---------- Provided material

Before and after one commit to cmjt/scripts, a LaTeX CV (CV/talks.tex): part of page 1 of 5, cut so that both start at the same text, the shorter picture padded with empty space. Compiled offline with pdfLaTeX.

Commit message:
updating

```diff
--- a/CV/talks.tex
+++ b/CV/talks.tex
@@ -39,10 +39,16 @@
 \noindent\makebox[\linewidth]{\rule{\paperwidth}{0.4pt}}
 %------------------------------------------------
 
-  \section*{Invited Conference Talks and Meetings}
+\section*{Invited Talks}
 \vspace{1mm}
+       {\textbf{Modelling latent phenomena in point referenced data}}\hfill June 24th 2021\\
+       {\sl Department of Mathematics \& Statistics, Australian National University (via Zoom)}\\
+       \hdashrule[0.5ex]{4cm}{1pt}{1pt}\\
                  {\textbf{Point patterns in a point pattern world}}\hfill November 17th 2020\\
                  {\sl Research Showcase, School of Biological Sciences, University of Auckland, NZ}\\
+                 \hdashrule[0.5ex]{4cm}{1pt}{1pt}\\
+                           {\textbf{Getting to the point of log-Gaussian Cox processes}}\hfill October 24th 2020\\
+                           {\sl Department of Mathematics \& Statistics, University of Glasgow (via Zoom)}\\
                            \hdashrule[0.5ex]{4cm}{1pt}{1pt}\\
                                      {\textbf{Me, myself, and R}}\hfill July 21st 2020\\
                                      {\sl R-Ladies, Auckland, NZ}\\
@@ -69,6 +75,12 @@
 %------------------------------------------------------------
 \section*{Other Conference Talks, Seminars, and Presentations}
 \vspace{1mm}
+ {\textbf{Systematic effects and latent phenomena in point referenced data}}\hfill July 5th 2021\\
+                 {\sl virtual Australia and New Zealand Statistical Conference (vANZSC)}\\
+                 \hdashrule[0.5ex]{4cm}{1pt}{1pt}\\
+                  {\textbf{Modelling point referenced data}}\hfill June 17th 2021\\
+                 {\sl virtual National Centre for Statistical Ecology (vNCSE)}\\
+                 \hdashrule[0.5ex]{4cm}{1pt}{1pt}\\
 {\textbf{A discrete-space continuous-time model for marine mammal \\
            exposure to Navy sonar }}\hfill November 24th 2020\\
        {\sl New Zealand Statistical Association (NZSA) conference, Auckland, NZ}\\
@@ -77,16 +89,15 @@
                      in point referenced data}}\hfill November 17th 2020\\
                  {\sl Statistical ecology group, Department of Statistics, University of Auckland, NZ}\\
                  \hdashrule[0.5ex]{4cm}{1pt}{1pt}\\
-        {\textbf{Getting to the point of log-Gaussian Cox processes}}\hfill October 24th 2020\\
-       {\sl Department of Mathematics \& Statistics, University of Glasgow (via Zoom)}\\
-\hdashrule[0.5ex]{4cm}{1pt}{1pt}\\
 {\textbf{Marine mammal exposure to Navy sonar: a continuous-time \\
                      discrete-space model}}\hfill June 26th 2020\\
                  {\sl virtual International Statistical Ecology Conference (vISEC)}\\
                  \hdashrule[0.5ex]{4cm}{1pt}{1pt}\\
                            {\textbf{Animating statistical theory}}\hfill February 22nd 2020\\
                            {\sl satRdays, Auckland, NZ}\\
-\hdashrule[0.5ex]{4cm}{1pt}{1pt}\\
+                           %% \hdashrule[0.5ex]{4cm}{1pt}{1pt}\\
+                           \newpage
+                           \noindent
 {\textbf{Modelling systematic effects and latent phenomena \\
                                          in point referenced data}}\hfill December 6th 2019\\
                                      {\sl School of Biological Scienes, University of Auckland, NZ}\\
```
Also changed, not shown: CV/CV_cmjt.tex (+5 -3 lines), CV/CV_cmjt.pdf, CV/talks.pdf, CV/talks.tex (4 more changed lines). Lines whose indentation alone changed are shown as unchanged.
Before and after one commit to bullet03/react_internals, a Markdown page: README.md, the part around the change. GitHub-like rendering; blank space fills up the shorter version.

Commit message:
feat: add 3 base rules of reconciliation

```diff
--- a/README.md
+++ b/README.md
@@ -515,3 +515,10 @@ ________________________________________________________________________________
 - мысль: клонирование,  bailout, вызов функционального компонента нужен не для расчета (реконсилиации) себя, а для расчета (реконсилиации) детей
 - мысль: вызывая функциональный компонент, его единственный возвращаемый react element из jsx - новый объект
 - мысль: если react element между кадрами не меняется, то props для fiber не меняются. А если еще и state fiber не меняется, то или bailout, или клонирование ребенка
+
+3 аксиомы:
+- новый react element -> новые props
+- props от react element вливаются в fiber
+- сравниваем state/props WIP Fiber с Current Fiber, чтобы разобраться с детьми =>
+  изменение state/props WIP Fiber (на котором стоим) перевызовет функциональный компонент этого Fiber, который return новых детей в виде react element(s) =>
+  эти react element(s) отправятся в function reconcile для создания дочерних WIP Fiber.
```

--------------------

What needs to be done
Copy out, from the records above, every line that holds the string "клонирование".

Expected output
 - мысль: клонирование,  bailout, вызов функционального компонента нужен не для расчета (реконсилиации) себя, а для расчета (реконсилиации) детей
 - мысль: если react element между кадрами не меняется, то props для fiber не меняются. А если еще и state fiber не меняется, то или bailout, или клонирование ребенка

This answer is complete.